*TO DO*:
The listing below has to be output exactly as given, less its pictures.

------------------------

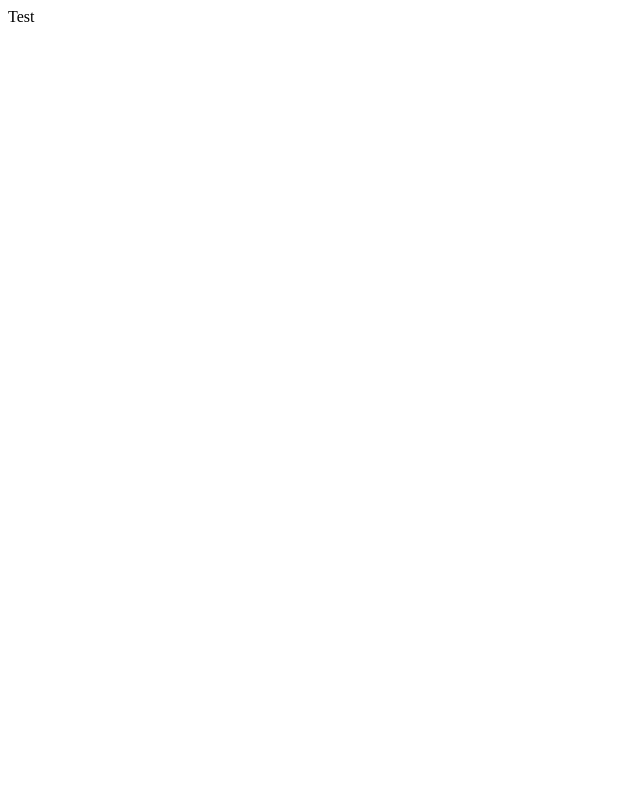
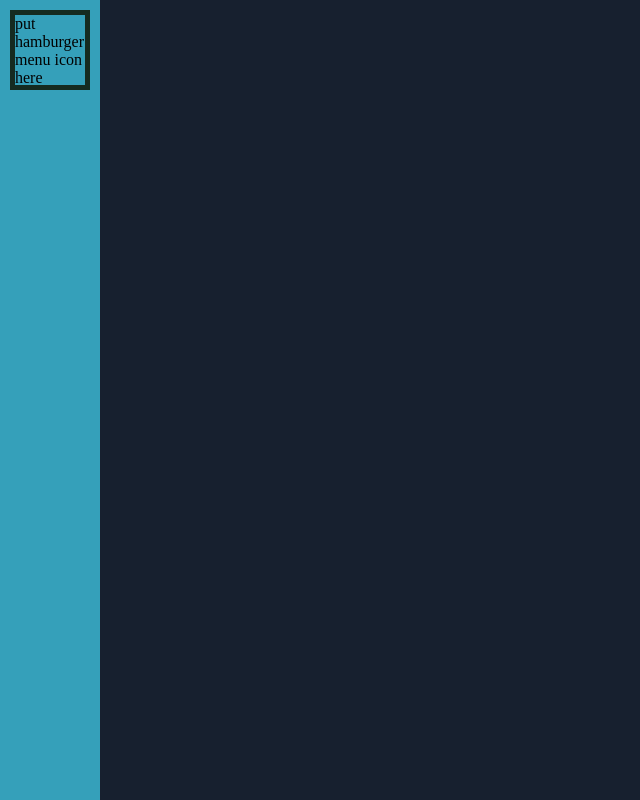
Before and after one commit to m-nguyen22/m-nguyen22.github.io, a plain HTML site: page index.html in a window 1280 px wide. Shown: the whole page, without its empty margins (0-640 px from the left). Drawn offline with Linux system fonts and the light colour scheme.

Commit message:
starting nav, adding css

```diff
--- /dev/null
+++ b/css/main.css
@@ -0,0 +1,32 @@
+body {
+    background-color: #17202f;
+    margin: 0px;
+    /*height:100%;*/
+}
+
+nav{
+    position: fixed;
+    width: 100px;
+    height: 100%;
+    background-color: #35a0ba;
+}
+
+#navbutton{
+    width:70px;
+    height:70px;
+    border:5px solid #152b20;
+    display:block;
+    margin:10px 10px 10px 10px;
+}
+
+#navbutton:hover {
+
+}
+
+@media screen and (max-width: 800px) {
+    nav {
+        position: fixed;
+        height:100px;
+        width:100%; /* The width is 100%, when the viewport is 800px or smaller */
+    }
+}
--- a/index.html
+++ b/index.html
@@ -2,9 +2,12 @@
 <html>
 <head>
 	<title>Test</title>
-	<meta name="viewport" content="width=device-width, initial-scale=1.0"/>
+	<meta name="viewport" content="width=device-width, initial-scale=1"/>
+    <link type="text/css" href="css/main.css" rel="stylesheet"></link>
 </head>
 <body>
+	<nav><span id="navbutton">put hamburger menu icon here</span></nav>
+
 	<div>
 		Test
 	</div>
```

------------------------

*ANSWER SECTION*:
Before and after one commit to m-nguyen22/m-nguyen22.github.io, a plain HTML site: page index.html in a window 1280 px wide. Shown: the whole page, without its empty margins (0-640 px from the left). Drawn offline with Linux system fonts and the light colour scheme.

Commit message:
starting nav, adding css

```diff
--- /dev/null
+++ b/css/main.css
@@ -0,0 +1,32 @@
+body {
+    background-color: #17202f;
+    margin: 0px;
+    /*height:100%;*/
+}
+
+nav{
+    position: fixed;
+    width: 100px;
+    height: 100%;
+    background-color: #35a0ba;
+}
+
+#navbutton{
+    width:70px;
+    height:70px;
+    border:5px solid #152b20;
+    display:block;
+    margin:10px 10px 10px 10px;
+}
+
+#navbutton:hover {
+
+}
+
+@media screen and (max-width: 800px) {
+    nav {
+        position: fixed;
+        height:100px;
+        width:100%; /* The width is 100%, when the viewport is 800px or smaller */
+    }
+}
--- a/index.html
+++ b/index.html
@@ -2,9 +2,12 @@
 <html>
 <head>
 	<title>Test</title>
-	<meta name="viewport" content="width=device-width, initial-scale=1.0"/>
+	<meta name="viewport" content="width=device-width, initial-scale=1"/>
+    <link type="text/css" href="css/main.css" rel="stylesheet"></link>
 </head>
 <body>
+	<nav><span id="navbutton">put hamburger menu icon here</span></nav>
+
 	<div>
 		Test
 	</div>
```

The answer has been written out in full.